The commentary by construction lawyers in Ontario has been in the nature of concern, calls for legislative reform, and even panic. Much of the concern about the Court’s reasoning is a lack of clarity on what will or will not constitute a sustainable due diligence defence on the part of an owner. The Court stated that in the construction context, it may be open to a judge to find that the owner took every reasonable precaution because the owner decided to delegate control of the project and responsibility for workplace safety to a more experienced constructor. Relevant considerations might include whether the owner pre-screened the constructor before hiring the constructor to ascertain, for example, whether the constructor has superior expertise, a track record free of prior convictions, and the capacity to ensure compliance. An owner may argue that its relative inexperience with workplace safety was why it chose to delegate control over a project to a more sophisticated constructor.

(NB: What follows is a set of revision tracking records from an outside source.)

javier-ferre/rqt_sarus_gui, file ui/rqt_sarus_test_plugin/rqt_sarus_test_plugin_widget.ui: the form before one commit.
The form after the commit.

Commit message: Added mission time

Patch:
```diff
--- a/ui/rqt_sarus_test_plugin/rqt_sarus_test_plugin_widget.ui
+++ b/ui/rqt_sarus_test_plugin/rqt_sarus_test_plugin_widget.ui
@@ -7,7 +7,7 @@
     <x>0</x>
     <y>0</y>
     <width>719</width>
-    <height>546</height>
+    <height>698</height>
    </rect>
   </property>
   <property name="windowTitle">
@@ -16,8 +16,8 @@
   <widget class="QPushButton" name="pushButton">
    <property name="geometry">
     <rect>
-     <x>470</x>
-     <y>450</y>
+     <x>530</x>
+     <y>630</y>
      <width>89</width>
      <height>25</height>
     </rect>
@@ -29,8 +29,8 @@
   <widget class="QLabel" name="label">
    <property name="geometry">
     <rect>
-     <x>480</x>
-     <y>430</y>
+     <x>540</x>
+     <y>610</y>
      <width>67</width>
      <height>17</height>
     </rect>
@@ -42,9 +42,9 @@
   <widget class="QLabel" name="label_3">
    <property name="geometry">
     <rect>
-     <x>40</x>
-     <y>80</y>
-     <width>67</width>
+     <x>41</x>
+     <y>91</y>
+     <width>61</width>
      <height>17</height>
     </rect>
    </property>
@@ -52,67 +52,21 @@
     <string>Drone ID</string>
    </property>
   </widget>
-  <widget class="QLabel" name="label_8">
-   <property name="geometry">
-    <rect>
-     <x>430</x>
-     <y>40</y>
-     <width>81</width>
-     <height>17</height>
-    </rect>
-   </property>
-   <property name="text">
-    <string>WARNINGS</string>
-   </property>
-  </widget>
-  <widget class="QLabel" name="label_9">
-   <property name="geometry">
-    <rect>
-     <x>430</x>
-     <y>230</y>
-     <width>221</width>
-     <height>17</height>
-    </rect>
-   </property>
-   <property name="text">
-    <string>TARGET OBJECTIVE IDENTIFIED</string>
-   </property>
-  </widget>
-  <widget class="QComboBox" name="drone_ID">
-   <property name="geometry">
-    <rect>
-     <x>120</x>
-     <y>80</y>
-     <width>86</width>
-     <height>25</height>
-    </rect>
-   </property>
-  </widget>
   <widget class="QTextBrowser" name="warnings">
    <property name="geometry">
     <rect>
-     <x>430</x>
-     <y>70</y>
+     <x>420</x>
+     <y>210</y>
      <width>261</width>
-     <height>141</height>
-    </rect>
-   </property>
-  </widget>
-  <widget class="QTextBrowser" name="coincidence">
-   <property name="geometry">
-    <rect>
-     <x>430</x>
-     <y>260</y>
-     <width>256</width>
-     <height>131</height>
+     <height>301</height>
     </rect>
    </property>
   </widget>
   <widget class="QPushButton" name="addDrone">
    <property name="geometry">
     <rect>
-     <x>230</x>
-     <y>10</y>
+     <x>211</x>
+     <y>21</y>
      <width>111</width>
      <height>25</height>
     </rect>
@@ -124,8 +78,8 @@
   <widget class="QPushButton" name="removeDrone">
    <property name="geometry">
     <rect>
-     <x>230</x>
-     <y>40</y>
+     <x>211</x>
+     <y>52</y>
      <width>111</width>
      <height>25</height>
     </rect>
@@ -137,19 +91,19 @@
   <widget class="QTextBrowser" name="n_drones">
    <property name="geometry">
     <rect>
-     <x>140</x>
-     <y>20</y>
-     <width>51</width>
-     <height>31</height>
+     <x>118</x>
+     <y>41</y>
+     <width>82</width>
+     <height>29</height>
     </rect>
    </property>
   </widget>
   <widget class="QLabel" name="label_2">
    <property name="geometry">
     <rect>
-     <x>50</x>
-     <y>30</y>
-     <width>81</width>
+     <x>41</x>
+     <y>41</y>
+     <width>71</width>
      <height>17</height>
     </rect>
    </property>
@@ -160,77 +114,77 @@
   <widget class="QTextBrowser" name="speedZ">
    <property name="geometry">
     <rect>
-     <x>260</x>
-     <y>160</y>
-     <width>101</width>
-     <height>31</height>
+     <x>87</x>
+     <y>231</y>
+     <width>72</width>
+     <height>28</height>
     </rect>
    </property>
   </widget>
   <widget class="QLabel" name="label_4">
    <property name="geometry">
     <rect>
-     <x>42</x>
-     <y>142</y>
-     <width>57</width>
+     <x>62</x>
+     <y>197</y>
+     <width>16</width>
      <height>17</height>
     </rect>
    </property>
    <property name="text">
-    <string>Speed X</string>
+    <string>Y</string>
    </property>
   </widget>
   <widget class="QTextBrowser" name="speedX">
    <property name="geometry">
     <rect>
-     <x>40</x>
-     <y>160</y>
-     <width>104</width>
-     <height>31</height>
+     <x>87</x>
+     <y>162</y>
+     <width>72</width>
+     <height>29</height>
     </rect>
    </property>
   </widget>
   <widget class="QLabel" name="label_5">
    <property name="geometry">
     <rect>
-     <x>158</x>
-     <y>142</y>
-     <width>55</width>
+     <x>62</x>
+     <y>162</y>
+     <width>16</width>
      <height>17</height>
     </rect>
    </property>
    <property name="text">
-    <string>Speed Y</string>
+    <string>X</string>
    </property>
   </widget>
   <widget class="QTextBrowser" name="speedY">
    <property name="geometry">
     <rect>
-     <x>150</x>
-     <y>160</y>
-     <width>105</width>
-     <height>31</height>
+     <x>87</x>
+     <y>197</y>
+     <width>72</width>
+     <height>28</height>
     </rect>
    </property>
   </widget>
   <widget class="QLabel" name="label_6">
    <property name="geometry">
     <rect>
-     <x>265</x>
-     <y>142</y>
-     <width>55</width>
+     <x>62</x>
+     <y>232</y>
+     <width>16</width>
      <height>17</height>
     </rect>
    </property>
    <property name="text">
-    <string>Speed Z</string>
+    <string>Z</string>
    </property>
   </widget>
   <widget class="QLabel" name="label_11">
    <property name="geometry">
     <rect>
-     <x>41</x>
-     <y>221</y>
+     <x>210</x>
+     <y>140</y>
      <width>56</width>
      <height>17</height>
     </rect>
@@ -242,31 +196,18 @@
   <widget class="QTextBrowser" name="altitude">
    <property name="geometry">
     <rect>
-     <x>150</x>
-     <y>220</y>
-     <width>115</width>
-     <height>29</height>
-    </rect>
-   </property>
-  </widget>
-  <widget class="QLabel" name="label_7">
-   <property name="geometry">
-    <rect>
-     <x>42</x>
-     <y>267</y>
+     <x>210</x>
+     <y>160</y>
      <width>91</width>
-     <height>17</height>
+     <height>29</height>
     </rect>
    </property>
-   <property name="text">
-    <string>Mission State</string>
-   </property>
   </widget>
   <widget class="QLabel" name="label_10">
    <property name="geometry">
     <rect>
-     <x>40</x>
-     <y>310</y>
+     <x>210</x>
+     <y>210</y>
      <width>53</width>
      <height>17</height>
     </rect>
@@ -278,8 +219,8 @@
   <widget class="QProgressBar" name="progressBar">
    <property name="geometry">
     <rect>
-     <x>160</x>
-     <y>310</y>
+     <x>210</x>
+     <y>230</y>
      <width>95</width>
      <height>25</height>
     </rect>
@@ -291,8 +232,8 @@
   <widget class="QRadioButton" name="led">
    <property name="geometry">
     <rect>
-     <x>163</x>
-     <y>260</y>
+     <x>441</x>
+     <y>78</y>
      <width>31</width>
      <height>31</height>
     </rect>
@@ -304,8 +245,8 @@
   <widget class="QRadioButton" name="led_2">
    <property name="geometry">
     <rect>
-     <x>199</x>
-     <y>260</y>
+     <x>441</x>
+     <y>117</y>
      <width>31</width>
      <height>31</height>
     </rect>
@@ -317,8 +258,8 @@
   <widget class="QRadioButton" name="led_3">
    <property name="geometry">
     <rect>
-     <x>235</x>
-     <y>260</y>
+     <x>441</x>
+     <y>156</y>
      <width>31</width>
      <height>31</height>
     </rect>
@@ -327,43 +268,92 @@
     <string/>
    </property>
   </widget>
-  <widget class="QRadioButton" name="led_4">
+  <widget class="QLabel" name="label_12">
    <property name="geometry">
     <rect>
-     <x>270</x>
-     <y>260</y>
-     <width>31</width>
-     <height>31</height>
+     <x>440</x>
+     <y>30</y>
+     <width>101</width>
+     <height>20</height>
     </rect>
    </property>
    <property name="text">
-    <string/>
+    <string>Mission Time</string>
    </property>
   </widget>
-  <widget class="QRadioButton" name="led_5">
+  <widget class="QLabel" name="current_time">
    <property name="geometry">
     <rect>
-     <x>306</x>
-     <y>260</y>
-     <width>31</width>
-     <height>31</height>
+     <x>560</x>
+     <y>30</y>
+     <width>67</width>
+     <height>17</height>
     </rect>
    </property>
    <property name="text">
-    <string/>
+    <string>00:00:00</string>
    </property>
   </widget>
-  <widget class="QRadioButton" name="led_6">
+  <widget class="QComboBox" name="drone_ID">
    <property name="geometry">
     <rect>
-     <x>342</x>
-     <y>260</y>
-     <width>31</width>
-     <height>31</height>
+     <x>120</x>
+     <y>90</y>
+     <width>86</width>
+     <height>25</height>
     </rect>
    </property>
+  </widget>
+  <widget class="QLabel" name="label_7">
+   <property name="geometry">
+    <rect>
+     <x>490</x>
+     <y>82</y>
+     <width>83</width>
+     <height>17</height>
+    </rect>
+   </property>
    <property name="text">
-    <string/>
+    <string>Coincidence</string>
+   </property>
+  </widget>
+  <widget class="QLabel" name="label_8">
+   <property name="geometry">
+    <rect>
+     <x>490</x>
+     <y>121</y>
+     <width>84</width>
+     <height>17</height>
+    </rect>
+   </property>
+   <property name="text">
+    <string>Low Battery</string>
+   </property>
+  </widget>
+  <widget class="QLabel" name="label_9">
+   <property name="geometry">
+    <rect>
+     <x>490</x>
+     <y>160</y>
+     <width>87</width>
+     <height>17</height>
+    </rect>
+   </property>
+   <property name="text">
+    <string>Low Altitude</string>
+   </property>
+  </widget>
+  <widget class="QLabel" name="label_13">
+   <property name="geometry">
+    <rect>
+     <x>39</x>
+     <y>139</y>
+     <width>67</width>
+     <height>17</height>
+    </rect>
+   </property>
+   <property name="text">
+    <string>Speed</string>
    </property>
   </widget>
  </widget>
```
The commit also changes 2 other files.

In British Columbia, occupational health and safety is regulated by the Workers Compensation Act (the “BC Act”) and the Occupational Health and Safety Regulation. In the BC Act, employer is defined to include, “every person having in their service under a contract of hiring or apprenticeship, whether the contract is written or oral, express or implied, a person engaged in work in or about an industry.”
In BC, the concept that a project owner could be deemed by WorkSafeBC to be an employer is not new. However, owners who have been found liable under the BC Act are not necessarily forced to pay, as WorkSafeBC has discretion to relieve an employer from liability if satisfied that the default was excusable. Similar to the due diligence defences suggested by the Supreme Court, there are defences available to project owners in BC who have taken reasonable and appropriate steps to delegate authority for health and safety to a contractor.
Where an owner has engaged a contractor to do work at its property, they should always seek a clearance letter from WorkSafeBC to avoid potential exposure to premium payments. Even when owners have retained an independent contractor, it is important that they do their due diligence to ensure that the contractor is in good standing with WorkSafeBC. Owners who fail to do so can become jointly liable with the contractor for unpaid WorkSafeBC insurance premiums. Owners can confirm a contractor’s status by getting a clearance letter from WorkSafeBC.
Finally, consider that most forms of CCDC contract provide that the contractor is responsible for construction safety. For example, General Condition 9.4.1 of the CCDC 2 provides:
- 9.4.1 The Contractor shall be responsible for establishing, initiating, maintaining, and supervising all health and safety precautions and programs in connection with the performance of the Work in accordance with the applicable health and safety legislation.
This General Condition establishes that the contractor is solely responsible for construction safety at the project. That responsibility, however, may differ where the owner engages other contractors under separate contracts or employs own forces to perform work. The owner and its consultants also must abide by safety regulations at the site. There is nuance to workplace safety, and when in doubt, and particularly when deviating from the traditional general contracting delivery method, seek legal advice to ensure compliance and make sure you understand your obligations and exposure to risk and liability in the context of the selected contracting and project delivery model.